It’s a favorite theme in Science Fiction that thinking machines lie in our future, some for good, some for ill. Remember Hal 9000 in 2001 - A Space Odyssey? The moral of the story always seemed much deeper than the technology. It seems to be that creating a thinking being – no matter of what material – is God’s provenance and we trespass on that at our peril. Well, we’re finally catching up with the SF. No less a person than Stephen Hawking has warned of the dangers to humanity of intelligent machines.

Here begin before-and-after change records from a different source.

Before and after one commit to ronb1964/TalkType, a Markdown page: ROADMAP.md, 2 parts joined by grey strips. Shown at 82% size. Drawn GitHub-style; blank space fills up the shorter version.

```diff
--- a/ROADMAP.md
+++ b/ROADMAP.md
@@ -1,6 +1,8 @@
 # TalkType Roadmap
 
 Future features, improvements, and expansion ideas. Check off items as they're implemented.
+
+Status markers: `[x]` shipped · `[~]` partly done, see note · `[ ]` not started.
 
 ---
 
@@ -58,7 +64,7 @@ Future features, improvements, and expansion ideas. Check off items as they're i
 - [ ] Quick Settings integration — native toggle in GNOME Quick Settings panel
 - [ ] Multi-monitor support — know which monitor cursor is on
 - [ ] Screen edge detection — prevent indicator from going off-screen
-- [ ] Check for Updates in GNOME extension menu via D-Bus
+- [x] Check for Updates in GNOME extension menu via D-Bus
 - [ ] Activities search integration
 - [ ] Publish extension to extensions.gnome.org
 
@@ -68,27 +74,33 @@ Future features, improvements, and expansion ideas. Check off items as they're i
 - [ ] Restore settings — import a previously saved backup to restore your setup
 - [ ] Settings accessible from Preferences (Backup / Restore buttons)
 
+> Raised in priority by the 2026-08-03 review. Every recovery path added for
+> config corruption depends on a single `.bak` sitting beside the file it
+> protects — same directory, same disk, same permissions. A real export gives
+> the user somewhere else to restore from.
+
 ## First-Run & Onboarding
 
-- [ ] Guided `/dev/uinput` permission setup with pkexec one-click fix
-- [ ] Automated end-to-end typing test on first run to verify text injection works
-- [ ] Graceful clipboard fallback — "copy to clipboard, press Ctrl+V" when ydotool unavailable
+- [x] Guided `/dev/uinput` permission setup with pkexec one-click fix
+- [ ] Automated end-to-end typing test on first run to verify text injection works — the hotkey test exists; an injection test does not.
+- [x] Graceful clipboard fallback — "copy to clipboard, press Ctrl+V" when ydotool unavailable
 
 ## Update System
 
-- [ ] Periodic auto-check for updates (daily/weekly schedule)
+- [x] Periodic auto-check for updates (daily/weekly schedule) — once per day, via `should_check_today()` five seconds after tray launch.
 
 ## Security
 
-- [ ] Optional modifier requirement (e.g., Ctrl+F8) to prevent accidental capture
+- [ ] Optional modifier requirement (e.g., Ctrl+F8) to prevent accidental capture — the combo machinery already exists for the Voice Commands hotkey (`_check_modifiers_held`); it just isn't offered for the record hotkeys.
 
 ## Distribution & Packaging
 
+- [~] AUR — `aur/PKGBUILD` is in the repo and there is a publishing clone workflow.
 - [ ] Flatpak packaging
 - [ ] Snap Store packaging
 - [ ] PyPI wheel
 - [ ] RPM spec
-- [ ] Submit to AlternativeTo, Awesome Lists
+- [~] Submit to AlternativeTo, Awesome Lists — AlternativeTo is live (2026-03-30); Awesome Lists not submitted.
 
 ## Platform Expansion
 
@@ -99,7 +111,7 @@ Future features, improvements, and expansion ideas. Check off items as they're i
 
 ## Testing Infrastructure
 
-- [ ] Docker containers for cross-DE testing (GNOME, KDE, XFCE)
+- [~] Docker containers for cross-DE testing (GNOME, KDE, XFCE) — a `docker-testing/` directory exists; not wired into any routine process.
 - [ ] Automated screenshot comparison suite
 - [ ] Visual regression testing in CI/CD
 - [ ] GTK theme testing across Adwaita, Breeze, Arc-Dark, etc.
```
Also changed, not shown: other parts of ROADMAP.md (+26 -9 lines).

And yet so called Artificial Intelligence - once the hottest area of computer science - seemed to over claim and under deliver. There are a number of benchmarks out there and they’ve been hard to reach. One was Turing’s test. The idea is that you talk over the phone to either a computer or a human and you cannot distinguish between them. That challenge stood unfulfilled from Turing’s time until a few years ago. And yet this is not the test of a thinking machine. It’s a test to see if a computer can be programmed to impersonate a human. That’s very different. (Not that it’s not hard. Smart as she is, chat to Siri on your iPhone for a few seconds. No one would be fooled into thinking it’s a real woman.) Another benchmark was chess. Chess is a difficult game with a well-defined set of rules and chance isn’t involved. The skill is in thinking ahead and recognizing that one position will be better than another. The target was to design a computer which could beat a chess grandmaster.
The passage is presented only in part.